It’s still unclear how Biden will approach the U.S.-Philippine relationship, but his national security team is shaping up to guarantee a hawkish approach to China. That means the U.S. will keep troops in the Philippines for U.S. power projection in the region. However, Congress can and should reassert its role in foreign policy by using its power of the purse. In September, Democrats in the House sponsored a bill to contingently cut off aid to Philippine military and police unless Duterte made major human rights reforms.

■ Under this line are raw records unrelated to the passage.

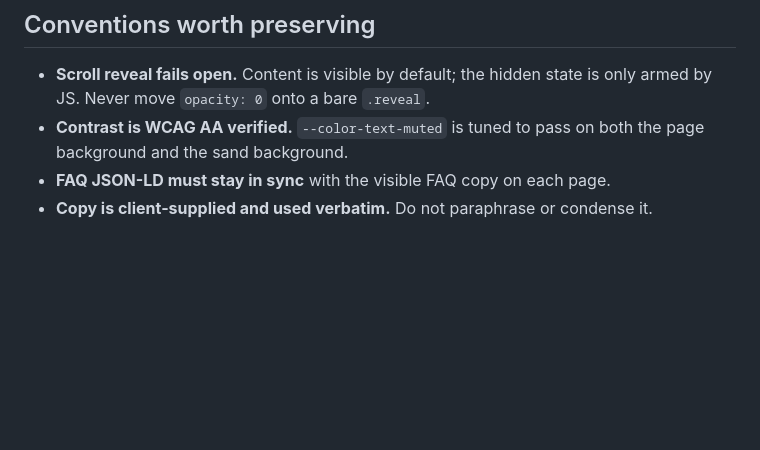
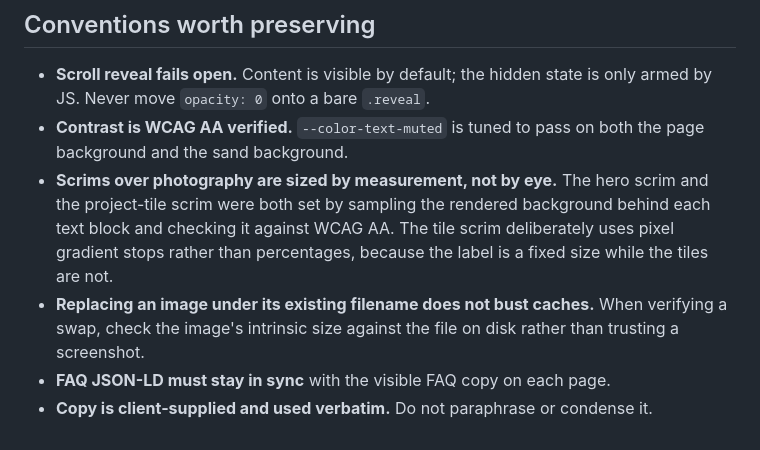
Before and after one commit to OWD-Organization/distinct-designs-construction, a Markdown page: README.md, the part around the change. Rendered like a GitHub page; blank space fills up the shorter version.

```diff
--- a/README.md
+++ b/README.md
@@ -106,5 +106,13 @@ Pushes to `main` deploy to production; pull requests get preview URLs.
   only armed by JS. Never move `opacity: 0` onto a bare `.reveal`.
 - **Contrast is WCAG AA verified.** `--color-text-muted` is tuned to pass on both
   the page background and the sand background.
+- **Scrims over photography are sized by measurement, not by eye.** The hero
+  scrim and the project-tile scrim were both set by sampling the rendered
+  background behind each text block and checking it against WCAG AA. The tile
+  scrim deliberately uses pixel gradient stops rather than percentages, because
+  the label is a fixed size while the tiles are not.
+- **Replacing an image under its existing filename does not bust caches.** When
+  verifying a swap, check the image's intrinsic size against the file on disk
+  rather than trusting a screenshot.
 - **FAQ JSON-LD must stay in sync** with the visible FAQ copy on each page.
 - **Copy is client-supplied and used verbatim.** Do not paraphrase or condense it.
```
Also changed, not shown: custom-home-build/README.md (+13 -1 lines).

The bottom line is that a U.S. military presence in the Philippines does not serve American interests. The VFA is an example of how the U.S. has over-extended itself with defense commitments in the Asia-Pacific. The Biden Administration may have the unique opportunity to finally end a one-sided defense agreement with a country that is of little security interest and pushes it closer to an unnecessary war in Southeast Asia. Ultimately, the United States must avoid a Cold War mentality and abandon a militarized approach to China and the Asia-Pacific as a whole.